## Problem statement
Output the full set of records exactly.

## Provided data
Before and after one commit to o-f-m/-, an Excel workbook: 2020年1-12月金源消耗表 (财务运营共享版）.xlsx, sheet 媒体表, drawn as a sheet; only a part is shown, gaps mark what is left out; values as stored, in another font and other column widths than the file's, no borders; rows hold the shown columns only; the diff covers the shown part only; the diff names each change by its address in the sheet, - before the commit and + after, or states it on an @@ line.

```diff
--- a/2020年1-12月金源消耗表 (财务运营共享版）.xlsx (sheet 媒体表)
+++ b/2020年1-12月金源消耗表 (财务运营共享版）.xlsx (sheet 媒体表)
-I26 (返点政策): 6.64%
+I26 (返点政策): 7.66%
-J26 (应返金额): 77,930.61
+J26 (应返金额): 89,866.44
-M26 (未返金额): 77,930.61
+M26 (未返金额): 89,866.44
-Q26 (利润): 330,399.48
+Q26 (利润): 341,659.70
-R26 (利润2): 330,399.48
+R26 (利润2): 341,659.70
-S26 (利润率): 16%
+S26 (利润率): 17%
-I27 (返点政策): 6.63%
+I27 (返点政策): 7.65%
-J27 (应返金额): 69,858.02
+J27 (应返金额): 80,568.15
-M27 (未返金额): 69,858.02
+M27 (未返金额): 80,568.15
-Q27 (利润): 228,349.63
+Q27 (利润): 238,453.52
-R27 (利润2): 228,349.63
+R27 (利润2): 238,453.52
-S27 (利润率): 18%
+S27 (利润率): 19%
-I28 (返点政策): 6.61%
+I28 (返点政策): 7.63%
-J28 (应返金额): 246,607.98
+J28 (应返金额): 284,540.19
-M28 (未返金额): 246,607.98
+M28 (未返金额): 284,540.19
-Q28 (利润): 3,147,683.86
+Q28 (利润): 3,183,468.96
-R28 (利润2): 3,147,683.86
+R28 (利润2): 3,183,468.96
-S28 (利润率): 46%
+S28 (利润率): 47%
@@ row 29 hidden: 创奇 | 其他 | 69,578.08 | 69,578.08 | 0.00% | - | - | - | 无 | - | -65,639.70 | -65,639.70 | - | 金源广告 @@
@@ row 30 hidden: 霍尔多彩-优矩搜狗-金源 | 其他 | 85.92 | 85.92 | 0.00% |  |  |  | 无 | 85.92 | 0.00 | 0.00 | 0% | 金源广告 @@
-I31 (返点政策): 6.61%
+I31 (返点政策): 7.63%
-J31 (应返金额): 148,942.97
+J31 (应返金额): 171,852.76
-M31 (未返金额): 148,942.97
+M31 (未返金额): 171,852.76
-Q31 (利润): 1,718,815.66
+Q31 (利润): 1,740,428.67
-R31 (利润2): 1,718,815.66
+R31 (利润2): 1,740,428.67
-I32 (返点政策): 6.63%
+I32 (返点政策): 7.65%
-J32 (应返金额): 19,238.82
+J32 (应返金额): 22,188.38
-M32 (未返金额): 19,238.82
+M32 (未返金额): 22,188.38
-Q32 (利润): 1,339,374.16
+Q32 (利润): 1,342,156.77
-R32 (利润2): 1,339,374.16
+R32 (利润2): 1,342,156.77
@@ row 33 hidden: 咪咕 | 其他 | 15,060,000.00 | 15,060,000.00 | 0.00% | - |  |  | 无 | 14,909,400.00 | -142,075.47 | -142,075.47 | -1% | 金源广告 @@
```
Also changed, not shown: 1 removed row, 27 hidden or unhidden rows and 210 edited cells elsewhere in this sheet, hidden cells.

## Finished exercise
Before and after one commit to o-f-m/-, an Excel workbook: 2020年1-12月金源消耗表 (财务运营共享版）.xlsx, sheet 媒体表, drawn as a sheet; only a part is shown, gaps mark what is left out; values as stored, in another font and other column widths than the file's, no borders; rows hold the shown columns only; the diff covers the shown part only; the diff names each change by its address in the sheet, - before the commit and + after, or states it on an @@ line.

```diff
--- a/2020年1-12月金源消耗表 (财务运营共享版）.xlsx (sheet 媒体表)
+++ b/2020年1-12月金源消耗表 (财务运营共享版）.xlsx (sheet 媒体表)
-I26 (返点政策): 6.64%
+I26 (返点政策): 7.66%
-J26 (应返金额): 77,930.61
+J26 (应返金额): 89,866.44
-M26 (未返金额): 77,930.61
+M26 (未返金额): 89,866.44
-Q26 (利润): 330,399.48
+Q26 (利润): 341,659.70
-R26 (利润2): 330,399.48
+R26 (利润2): 341,659.70
-S26 (利润率): 16%
+S26 (利润率): 17%
-I27 (返点政策): 6.63%
+I27 (返点政策): 7.65%
-J27 (应返金额): 69,858.02
+J27 (应返金额): 80,568.15
-M27 (未返金额): 69,858.02
+M27 (未返金额): 80,568.15
-Q27 (利润): 228,349.63
+Q27 (利润): 238,453.52
-R27 (利润2): 228,349.63
+R27 (利润2): 238,453.52
-S27 (利润率): 18%
+S27 (利润率): 19%
-I28 (返点政策): 6.61%
+I28 (返点政策): 7.63%
-J28 (应返金额): 246,607.98
+J28 (应返金额): 284,540.19
-M28 (未返金额): 246,607.98
+M28 (未返金额): 284,540.19
-Q28 (利润): 3,147,683.86
+Q28 (利润): 3,183,468.96
-R28 (利润2): 3,147,683.86
+R28 (利润2): 3,183,468.96
-S28 (利润率): 46%
+S28 (利润率): 47%
@@ row 29 hidden: 创奇 | 其他 | 69,578.08 | 69,578.08 | 0.00% | - | - | - | 无 | - | -65,639.70 | -65,639.70 | - | 金源广告 @@
@@ row 30 hidden: 霍尔多彩-优矩搜狗-金源 | 其他 | 85.92 | 85.92 | 0.00% |  |  |  | 无 | 85.92 | 0.00 | 0.00 | 0% | 金源广告 @@
-I31 (返点政策): 6.61%
+I31 (返点政策): 7.63%
-J31 (应返金额): 148,942.97
+J31 (应返金额): 171,852.76
-M31 (未返金额): 148,942.97
+M31 (未返金额): 171,852.76
-Q31 (利润): 1,718,815.66
+Q31 (利润): 1,740,428.67
-R31 (利润2): 1,718,815.66
+R31 (利润2): 1,740,428.67
-I32 (返点政策): 6.63%
+I32 (返点政策): 7.65%
-J32 (应返金额): 19,238.82
+J32 (应返金额): 22,188.38
-M32 (未返金额): 19,238.82
+M32 (未返金额): 22,188.38
-Q32 (利润): 1,339,374.16
+Q32 (利润): 1,342,156.77
-R32 (利润2): 1,339,374.16
+R32 (利润2): 1,342,156.77
@@ row 33 hidden: 咪咕 | 其他 | 15,060,000.00 | 15,060,000.00 | 0.00% | - |  |  | 无 | 14,909,400.00 | -142,075.47 | -142,075.47 | -1% | 金源广告 @@
```
Also changed, not shown: 1 removed row, 27 hidden or unhidden rows and 210 edited cells elsewhere in this sheet, hidden cells.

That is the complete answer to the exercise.